• [Records for processing]

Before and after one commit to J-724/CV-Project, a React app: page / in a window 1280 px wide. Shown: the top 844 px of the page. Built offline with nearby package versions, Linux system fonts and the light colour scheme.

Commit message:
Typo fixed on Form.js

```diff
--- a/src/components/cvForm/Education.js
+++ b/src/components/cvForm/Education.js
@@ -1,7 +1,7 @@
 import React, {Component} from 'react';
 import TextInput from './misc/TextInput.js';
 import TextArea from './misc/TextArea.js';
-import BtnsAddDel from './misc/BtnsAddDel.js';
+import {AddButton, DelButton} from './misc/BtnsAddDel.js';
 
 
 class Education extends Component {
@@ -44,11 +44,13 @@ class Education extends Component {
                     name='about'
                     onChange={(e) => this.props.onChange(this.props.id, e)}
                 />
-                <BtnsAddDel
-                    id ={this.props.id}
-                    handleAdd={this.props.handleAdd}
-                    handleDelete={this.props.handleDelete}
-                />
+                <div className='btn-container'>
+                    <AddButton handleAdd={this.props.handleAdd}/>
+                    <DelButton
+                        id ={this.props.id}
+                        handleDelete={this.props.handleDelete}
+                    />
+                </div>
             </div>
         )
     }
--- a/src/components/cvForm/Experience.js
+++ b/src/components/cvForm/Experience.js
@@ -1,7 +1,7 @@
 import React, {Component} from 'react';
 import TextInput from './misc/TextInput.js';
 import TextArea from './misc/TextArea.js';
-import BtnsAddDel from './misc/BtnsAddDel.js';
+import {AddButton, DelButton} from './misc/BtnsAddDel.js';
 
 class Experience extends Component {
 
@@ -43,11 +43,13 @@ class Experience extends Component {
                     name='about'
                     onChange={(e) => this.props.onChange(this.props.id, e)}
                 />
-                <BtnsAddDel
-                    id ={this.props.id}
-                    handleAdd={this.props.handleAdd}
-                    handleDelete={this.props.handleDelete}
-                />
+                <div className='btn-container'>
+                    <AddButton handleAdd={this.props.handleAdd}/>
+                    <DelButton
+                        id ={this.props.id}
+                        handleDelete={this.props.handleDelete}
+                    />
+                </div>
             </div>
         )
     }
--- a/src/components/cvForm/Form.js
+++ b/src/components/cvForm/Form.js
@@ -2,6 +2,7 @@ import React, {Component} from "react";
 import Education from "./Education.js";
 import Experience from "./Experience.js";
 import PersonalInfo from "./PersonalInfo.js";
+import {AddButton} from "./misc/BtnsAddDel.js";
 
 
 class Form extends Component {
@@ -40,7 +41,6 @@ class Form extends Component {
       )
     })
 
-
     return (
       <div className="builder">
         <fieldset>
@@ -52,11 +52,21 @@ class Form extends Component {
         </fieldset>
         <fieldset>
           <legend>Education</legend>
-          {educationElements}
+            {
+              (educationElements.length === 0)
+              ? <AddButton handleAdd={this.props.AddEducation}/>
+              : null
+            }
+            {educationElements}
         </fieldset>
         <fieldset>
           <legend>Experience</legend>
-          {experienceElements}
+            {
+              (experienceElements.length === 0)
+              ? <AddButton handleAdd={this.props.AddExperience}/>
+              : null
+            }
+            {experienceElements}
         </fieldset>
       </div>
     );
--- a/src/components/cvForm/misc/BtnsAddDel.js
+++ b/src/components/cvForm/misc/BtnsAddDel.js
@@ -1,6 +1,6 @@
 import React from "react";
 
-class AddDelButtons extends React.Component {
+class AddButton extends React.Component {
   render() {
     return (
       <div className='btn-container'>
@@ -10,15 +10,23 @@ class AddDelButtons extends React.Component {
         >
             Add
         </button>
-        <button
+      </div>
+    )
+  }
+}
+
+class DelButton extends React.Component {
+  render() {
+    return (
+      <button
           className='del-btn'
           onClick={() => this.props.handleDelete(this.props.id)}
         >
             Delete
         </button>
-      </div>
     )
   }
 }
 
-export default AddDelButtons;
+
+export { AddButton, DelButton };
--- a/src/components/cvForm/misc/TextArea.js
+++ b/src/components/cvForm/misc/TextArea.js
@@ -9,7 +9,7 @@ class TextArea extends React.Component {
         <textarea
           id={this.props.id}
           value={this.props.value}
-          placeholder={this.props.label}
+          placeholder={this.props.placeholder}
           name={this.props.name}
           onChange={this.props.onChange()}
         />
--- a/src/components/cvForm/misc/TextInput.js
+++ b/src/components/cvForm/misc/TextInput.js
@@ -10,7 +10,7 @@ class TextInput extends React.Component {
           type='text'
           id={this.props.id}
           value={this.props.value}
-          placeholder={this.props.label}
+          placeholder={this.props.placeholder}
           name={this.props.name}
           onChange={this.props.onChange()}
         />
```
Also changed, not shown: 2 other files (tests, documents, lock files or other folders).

• [Task directions]
From the listing above, collect each line in which the string "legend" appears.

• [Output]
           <legend>Education</legend>
           <legend>Experience</legend>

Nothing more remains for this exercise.